START Data to use
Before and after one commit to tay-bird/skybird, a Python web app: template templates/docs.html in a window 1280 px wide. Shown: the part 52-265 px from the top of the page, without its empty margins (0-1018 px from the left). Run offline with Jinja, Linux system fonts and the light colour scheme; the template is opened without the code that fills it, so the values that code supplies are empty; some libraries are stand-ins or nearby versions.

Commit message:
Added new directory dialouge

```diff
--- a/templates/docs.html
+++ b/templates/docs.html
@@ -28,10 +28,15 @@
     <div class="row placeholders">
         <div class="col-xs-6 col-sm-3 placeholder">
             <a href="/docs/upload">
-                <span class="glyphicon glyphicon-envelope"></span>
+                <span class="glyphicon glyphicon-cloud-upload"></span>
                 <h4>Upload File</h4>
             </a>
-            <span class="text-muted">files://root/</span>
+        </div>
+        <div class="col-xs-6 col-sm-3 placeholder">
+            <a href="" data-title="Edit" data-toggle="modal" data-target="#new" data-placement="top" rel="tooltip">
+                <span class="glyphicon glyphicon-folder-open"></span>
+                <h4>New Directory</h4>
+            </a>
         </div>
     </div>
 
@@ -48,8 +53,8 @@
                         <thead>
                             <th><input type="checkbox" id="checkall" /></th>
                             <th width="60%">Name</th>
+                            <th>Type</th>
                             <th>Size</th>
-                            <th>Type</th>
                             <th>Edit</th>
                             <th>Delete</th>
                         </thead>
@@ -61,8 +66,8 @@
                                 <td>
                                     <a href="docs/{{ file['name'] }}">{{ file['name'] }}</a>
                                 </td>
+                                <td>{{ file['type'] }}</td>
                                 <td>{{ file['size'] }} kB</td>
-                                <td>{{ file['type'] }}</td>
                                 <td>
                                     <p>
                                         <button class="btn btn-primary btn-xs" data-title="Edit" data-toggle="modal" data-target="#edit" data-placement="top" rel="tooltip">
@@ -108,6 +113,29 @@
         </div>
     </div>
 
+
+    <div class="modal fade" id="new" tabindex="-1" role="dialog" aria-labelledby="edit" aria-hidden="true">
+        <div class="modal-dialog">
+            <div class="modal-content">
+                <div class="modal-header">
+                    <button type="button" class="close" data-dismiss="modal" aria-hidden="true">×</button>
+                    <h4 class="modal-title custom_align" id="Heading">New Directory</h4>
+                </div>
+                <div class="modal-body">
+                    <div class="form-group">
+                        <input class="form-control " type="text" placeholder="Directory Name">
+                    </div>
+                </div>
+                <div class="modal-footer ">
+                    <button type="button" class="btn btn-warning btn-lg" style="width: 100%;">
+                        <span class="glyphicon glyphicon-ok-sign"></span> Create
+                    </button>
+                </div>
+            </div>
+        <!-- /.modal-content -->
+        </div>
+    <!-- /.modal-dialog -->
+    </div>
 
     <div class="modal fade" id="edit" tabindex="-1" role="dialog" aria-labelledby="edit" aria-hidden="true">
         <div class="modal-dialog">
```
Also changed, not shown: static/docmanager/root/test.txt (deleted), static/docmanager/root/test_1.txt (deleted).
END Data to use
• Work instructions: Work through the records above. Copy every line with the string "button".

• Answer for this exercise:
                                         <button class="btn btn-primary btn-xs" data-title="Edit" data-toggle="modal" data-target="#edit" data-placement="top" rel="tooltip">
+                    <button type="button" class="close" data-dismiss="modal" aria-hidden="true">×</button>
+                    <button type="button" class="btn btn-warning btn-lg" style="width: 100%;">
+                    </button>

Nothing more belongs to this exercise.